## Problem statement
Output all of the records word for word and drop the images.

____

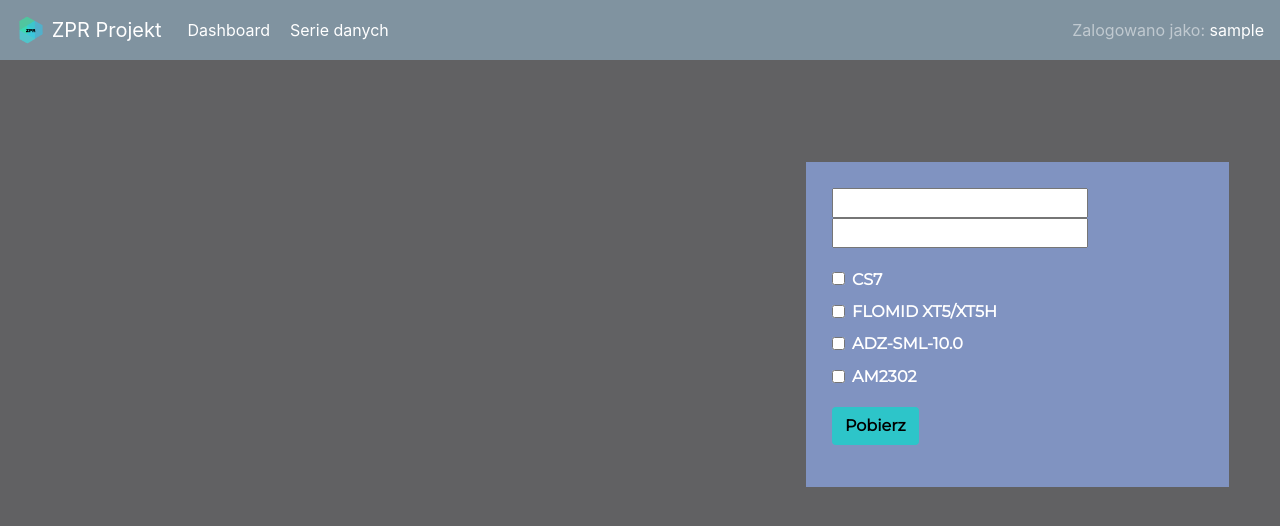
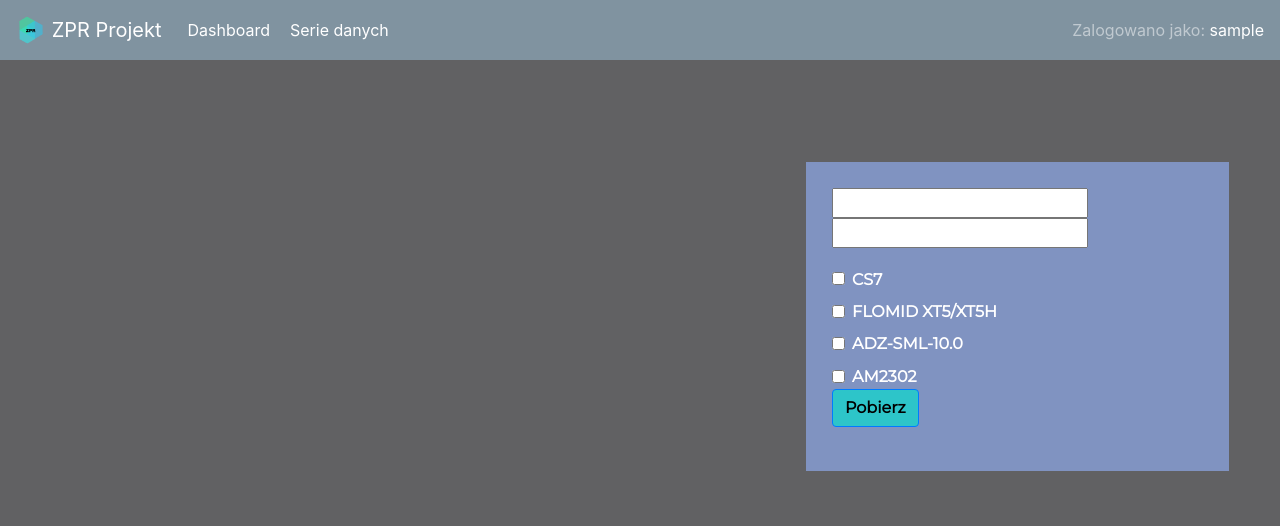
Before and after one commit to kubasikora/ZPR-Projekt, a React (Create React App) app in the folder client/: page /figures in a window 1280 px wide. Shown: the top 526 px of the page. Built offline with nearby package versions, Linux system fonts and the light colour scheme; sample sign-in values are in the browser's storage.

Commit message:
BUTTON whyyy

```diff
--- a/client/src/components/ParameterPanel/ParameterPanelView.js
+++ b/client/src/components/ParameterPanel/ParameterPanelView.js
@@ -4,6 +4,7 @@ import "./ParameterPanel.css"
 import "react-datepicker/dist/react-datepicker.css";
 import "bootstrap/dist/css/bootstrap.min.css"
 import Header from "../Header";
+import Button from "react-bootstrap/Button"
 
 
 class ParameterPanelView extends React.Component {
@@ -13,11 +14,13 @@ class ParameterPanelView extends React.Component {
             startDate: "",
             endDate: "",
             device: "Devices",
-            checked: []
+            checked: [],
+            button: true
         }
         this.handleChangeEnd = this.handleChangeEnd.bind(this);
         this.handleChangeStart = this.handleChangeStart.bind(this);
         this.handleCheck = this.handleCheck.bind(this);
+        this.getData = this.getData.bind(this);
 
     }
 
@@ -41,7 +44,12 @@ class ParameterPanelView extends React.Component {
         }
         this.setState({ checked: newArray });
     }
+    getData(e){
 
+        console.log('clicked',e)
+        e.preventDefault()
+        this.props.getData(this.state)
+    }
     render() {
         return (
             <div>
@@ -117,14 +125,14 @@ class ParameterPanelView extends React.Component {
                                     AM2302
                                 </label>
                             </div>
+
+                        <div>
+                            <Button onClick={this.getData} type="button" id= "button"
+                                className="btn  btn-default"  style={{fontFamily: "Montserrat", backgroundColor: "#2DC5C9", color: "black", fontWeight: "bold" }}>
+                                Pobierz
+                            </Button>
                         </div>
-                        <div className="form-group">
-                            <button onClick={this.props.getData(this.state)}
-                                className="btn  btn-default" style={{fontFamily: "Montserrat", backgroundColor: "#2DC5C9", color: "black", fontWeight: "bold" }}>
-                                Pobierz
-                            </button>
                         </div>
-
                 </div>
             </div>
                 )
--- a/client/src/components/Serialization/Serialization.css
+++ b/client/src/components/Serialization/Serialization.css
@@ -1,5 +1,5 @@
 .serialization-panel{
-    display: inline-block;
+    display: block;
     width: 100%;
     height: 90vh;
 }
@@ -8,3 +8,8 @@
     margin-left: 3%;
     margin-top: -24%;
 }
+.spinner{
+color: white;
+margin-left: 20%;
+margin-top: 15%
+}
--- a/client/src/components/Serialization/SerializationView.js
+++ b/client/src/components/Serialization/SerializationView.js
@@ -2,6 +2,7 @@ import React from "react"
 import ParameterPanel from "../ParameterPanel"
 import Graphs from "../Graphs"
 import "./Serialization.css"
+import Spinner from 'react-bootstrap/Spinner'
 class SerializationView extends React.Component {
     constructor(props) {
       super(props);
@@ -12,11 +13,15 @@ class SerializationView extends React.Component {
 
 
     render() {
+      console.log(this.props)
         return (
             <div className="serialization-panel">
                 <ParameterPanel />
             <div className="graphs">
-            {!this.props.loading && this.props.data[0]? <Graphs/>: null}
+            {this.props.loading ?
+              <Spinner animation="border" role="status" className = "spinner" size="m">
+                     <span className="sr-only">Ładowanie...</span>
+              </Spinner>:  this.props.data[0]? <Graphs />: null}
             </div>
         </div>
         )
--- a/client/src/reducer/dataReducer.js
+++ b/client/src/reducer/dataReducer.js
@@ -6,8 +6,8 @@ import {
 } from "../actionTypes"
 
 const reducers = (state = initialState.data, action) => {
+    console.log(action.type)
     switch (action.type) {
-
         case GET_DATA_START:
             return {
                 ...state,
--- a/client/src/reducer/initialState.js
+++ b/client/src/reducer/initialState.js
@@ -4,7 +4,7 @@ const initialState = {
         password: null,
     },
     data: {
-        loading: true,
+        loading: false,
         data: [],
     },
     processState: {
```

____

## Response to this exercise
Before and after one commit to kubasikora/ZPR-Projekt, a React (Create React App) app in the folder client/: page /figures in a window 1280 px wide. Shown: the top 526 px of the page. Built offline with nearby package versions, Linux system fonts and the light colour scheme; sample sign-in values are in the browser's storage.

Commit message:
BUTTON whyyy

```diff
--- a/client/src/components/ParameterPanel/ParameterPanelView.js
+++ b/client/src/components/ParameterPanel/ParameterPanelView.js
@@ -4,6 +4,7 @@ import "./ParameterPanel.css"
 import "react-datepicker/dist/react-datepicker.css";
 import "bootstrap/dist/css/bootstrap.min.css"
 import Header from "../Header";
+import Button from "react-bootstrap/Button"
 
 
 class ParameterPanelView extends React.Component {
@@ -13,11 +14,13 @@ class ParameterPanelView extends React.Component {
             startDate: "",
             endDate: "",
             device: "Devices",
-            checked: []
+            checked: [],
+            button: true
         }
         this.handleChangeEnd = this.handleChangeEnd.bind(this);
         this.handleChangeStart = this.handleChangeStart.bind(this);
         this.handleCheck = this.handleCheck.bind(this);
+        this.getData = this.getData.bind(this);
 
     }
 
@@ -41,7 +44,12 @@ class ParameterPanelView extends React.Component {
         }
         this.setState({ checked: newArray });
     }
+    getData(e){
 
+        console.log('clicked',e)
+        e.preventDefault()
+        this.props.getData(this.state)
+    }
     render() {
         return (
             <div>
@@ -117,14 +125,14 @@ class ParameterPanelView extends React.Component {
                                     AM2302
                                 </label>
                             </div>
+
+                        <div>
+                            <Button onClick={this.getData} type="button" id= "button"
+                                className="btn  btn-default"  style={{fontFamily: "Montserrat", backgroundColor: "#2DC5C9", color: "black", fontWeight: "bold" }}>
+                                Pobierz
+                            </Button>
                         </div>
-                        <div className="form-group">
-                            <button onClick={this.props.getData(this.state)}
-                                className="btn  btn-default" style={{fontFamily: "Montserrat", backgroundColor: "#2DC5C9", color: "black", fontWeight: "bold" }}>
-                                Pobierz
-                            </button>
                         </div>
-
                 </div>
             </div>
                 )
--- a/client/src/components/Serialization/Serialization.css
+++ b/client/src/components/Serialization/Serialization.css
@@ -1,5 +1,5 @@
 .serialization-panel{
-    display: inline-block;
+    display: block;
     width: 100%;
     height: 90vh;
 }
@@ -8,3 +8,8 @@
     margin-left: 3%;
     margin-top: -24%;
 }
+.spinner{
+color: white;
+margin-left: 20%;
+margin-top: 15%
+}
--- a/client/src/components/Serialization/SerializationView.js
+++ b/client/src/components/Serialization/SerializationView.js
@@ -2,6 +2,7 @@ import React from "react"
 import ParameterPanel from "../ParameterPanel"
 import Graphs from "../Graphs"
 import "./Serialization.css"
+import Spinner from 'react-bootstrap/Spinner'
 class SerializationView extends React.Component {
     constructor(props) {
       super(props);
@@ -12,11 +13,15 @@ class SerializationView extends React.Component {
 
 
     render() {
+      console.log(this.props)
         return (
             <div className="serialization-panel">
                 <ParameterPanel />
             <div className="graphs">
-            {!this.props.loading && this.props.data[0]? <Graphs/>: null}
+            {this.props.loading ?
+              <Spinner animation="border" role="status" className = "spinner" size="m">
+                     <span className="sr-only">Ładowanie...</span>
+              </Spinner>:  this.props.data[0]? <Graphs />: null}
             </div>
         </div>
         )
--- a/client/src/reducer/dataReducer.js
+++ b/client/src/reducer/dataReducer.js
@@ -6,8 +6,8 @@ import {
 } from "../actionTypes"
 
 const reducers = (state = initialState.data, action) => {
+    console.log(action.type)
     switch (action.type) {
-
         case GET_DATA_START:
             return {
                 ...state,
--- a/client/src/reducer/initialState.js
+++ b/client/src/reducer/initialState.js
@@ -4,7 +4,7 @@ const initialState = {
         password: null,
     },
     data: {
-        loading: true,
+        loading: false,
         data: [],
     },
     processState: {
```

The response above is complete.